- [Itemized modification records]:

Content starts

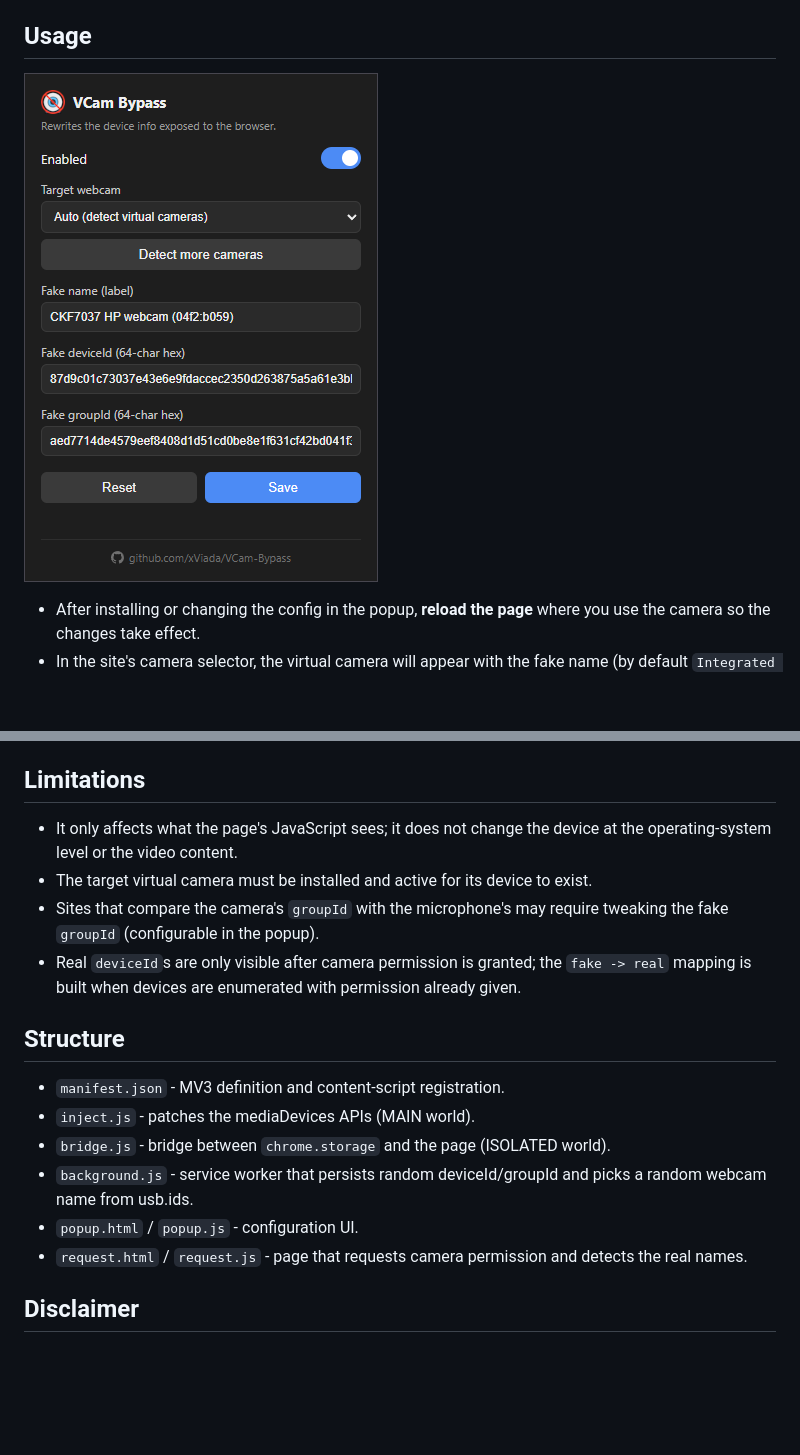
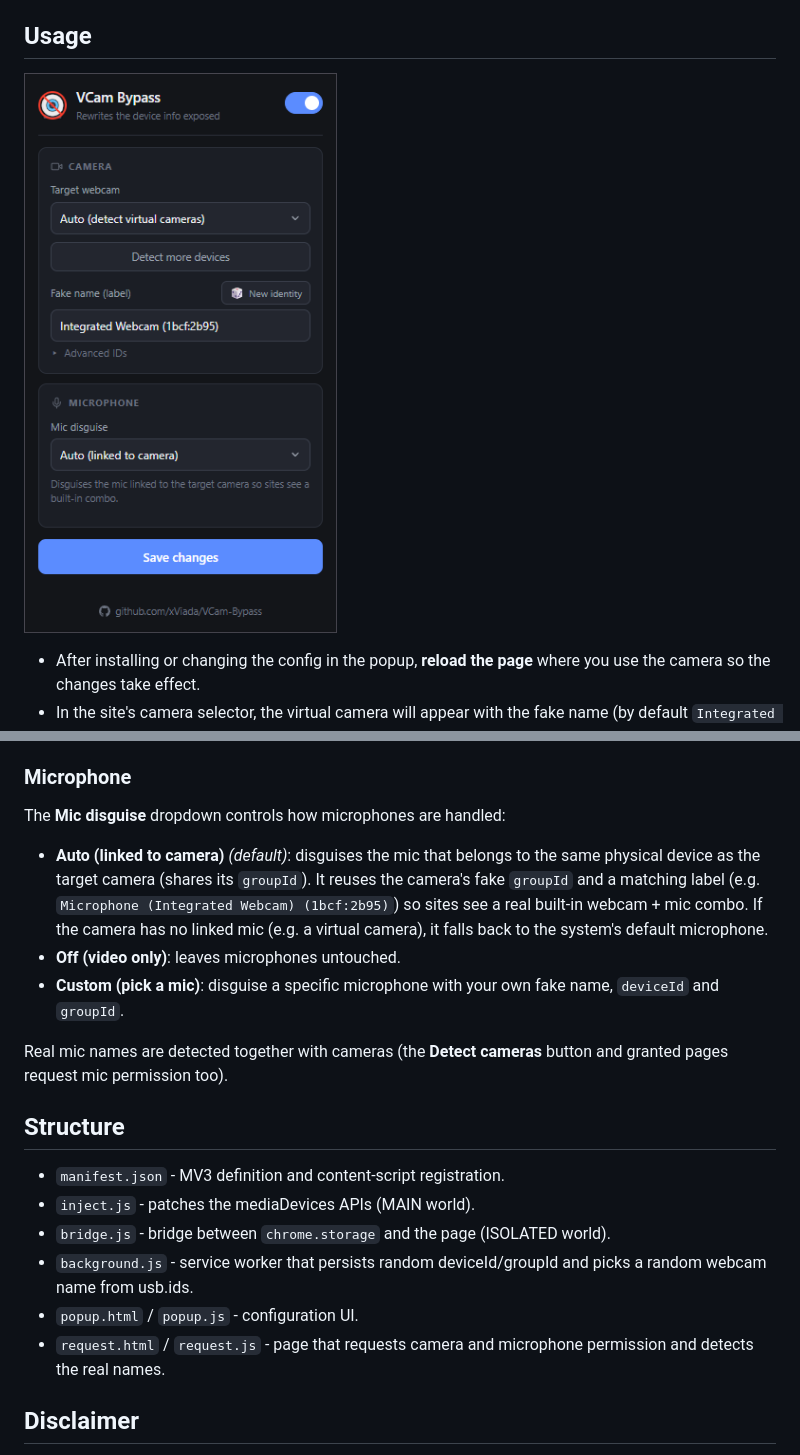
Before and after one commit to xViada/VCam-Bypass, a Markdown page: README.md, 2 parts joined by grey strips. Rendered like a GitHub page; pictures changed too: docs/images/popup.png; blank space fills up the shorter version.

```diff
--- a/README.md
+++ b/README.md
@@ -79,16 +82,22 @@ operating system or the actual video.
   stored in `storage`, just like Chrome's real `deviceId`/`groupId` (SHA-256),
   which stay stable. The **Reset** button generates new ones.
 
-## Limitations
+### Microphone
 
-- It only affects what the page's JavaScript sees; it does not change the device
-  at the operating-system level or the video content.
-- The target virtual camera must be installed and active for its device to exist.
-- Sites that compare the camera's `groupId` with the microphone's may require
-  tweaking the fake `groupId` (configurable in the popup).
-- Real `deviceId`s are only visible after camera permission is granted; the
-  `fake -> real` mapping is built when devices are enumerated with permission
-  already given.
+The **Mic disguise** dropdown controls how microphones are handled:
+
+- **Auto (linked to camera)** *(default)*: disguises the mic that belongs to the
+  same physical device as the target camera (shares its `groupId`). It reuses the
+  camera's fake `groupId` and a matching label (e.g.
+  `Microphone (Integrated Webcam) (1bcf:2b95)`) so sites see a real built-in
+  webcam + mic combo. If the camera has no linked mic (e.g. a virtual camera), it
+  falls back to the system's default microphone.
+- **Off (video only)**: leaves microphones untouched.
+- **Custom (pick a mic)**: disguise a specific microphone with your own fake name,
+  `deviceId` and `groupId`.
+
+Real mic names are detected together with cameras (the **Detect cameras** button
+and granted pages request mic permission too).
 
 ## Structure
 
@@ -97,7 +106,7 @@ operating system or the actual video.
 - `bridge.js` - bridge between `chrome.storage` and the page (ISOLATED world).
 - `background.js` - service worker that persists random deviceId/groupId and picks a random webcam name from usb.ids.
 - `popup.html` / `popup.js` - configuration UI.
-- `request.html` / `request.js` - page that requests camera permission and detects the real names.
+- `request.html` / `request.js` - page that requests camera and microphone permission and detects the real names.
 
 ## Disclaimer
 
```
Also changed, not shown: other parts of README.md (+4 -1 lines), 7 other files.
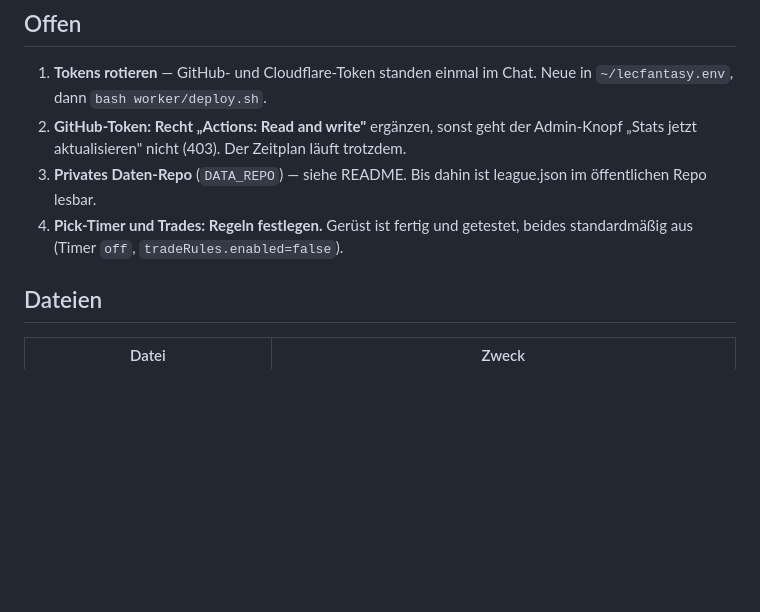
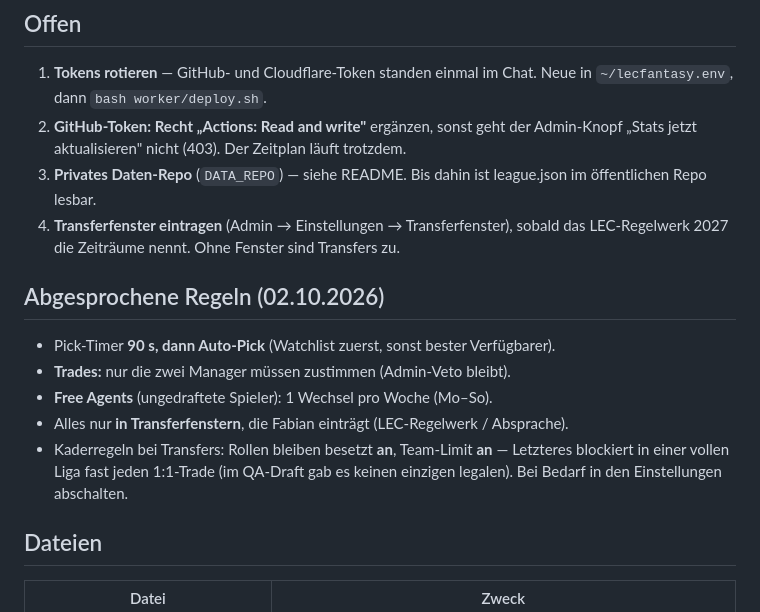
Before and after one commit to FNE-stack/lecfantasy, a Markdown page: NOTES.md, the part around the change. GitHub-like rendering; blank space fills up the shorter version.

Commit message:
docs: agreed transfer and timer rules
Co-Authored-By: Claude Opus 5.5 <noreply@anthropic.com>

```diff
--- a/NOTES.md
+++ b/NOTES.md
@@ -23,8 +23,18 @@ Admin-Tabs; ausgeloggt keine Mitgliedsdaten sichtbar.
    Admin-Knopf „Stats jetzt aktualisieren" nicht (403). Der Zeitplan läuft trotzdem.
 3. **Privates Daten-Repo** (`DATA_REPO`) — siehe README. Bis dahin ist league.json
    im öffentlichen Repo lesbar.
-4. **Pick-Timer und Trades: Regeln festlegen.** Gerüst ist fertig und getestet,
-   beides standardmäßig aus (Timer `off`, `tradeRules.enabled=false`).
+4. **Transferfenster eintragen** (Admin → Einstellungen → Transferfenster), sobald
+   das LEC-Regelwerk 2027 die Zeiträume nennt. Ohne Fenster sind Transfers zu.
+
+## Abgesprochene Regeln (02.10.2026)
+
+- Pick-Timer **90 s, dann Auto-Pick** (Watchlist zuerst, sonst bester Verfügbarer).
+- **Trades:** nur die zwei Manager müssen zustimmen (Admin-Veto bleibt).
+- **Free Agents** (ungedraftete Spieler): 1 Wechsel pro Woche (Mo–So).
+- Alles nur **in Transferfenstern**, die Fabian einträgt (LEC-Regelwerk / Absprache).
+- Kaderregeln bei Transfers: Rollen bleiben besetzt **an**, Team-Limit **an** —
+  Letzteres blockiert in einer vollen Liga fast jeden 1:1-Trade (im QA-Draft gab
+  es keinen einzigen legalen). Bei Bedarf in den Einstellungen abschalten.
 
 ## Dateien
 
```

Content ends

- [Work task]: Scan the data, and report each line that uses the word "docs".

- [Task solution]:
Before and after one commit to xViada/VCam-Bypass, a Markdown page: README.md, 2 parts joined by grey strips. Rendered like a GitHub page; pictures changed too: docs/images/popup.png; blank space fills up the shorter version.
docs: agreed transfer and timer rules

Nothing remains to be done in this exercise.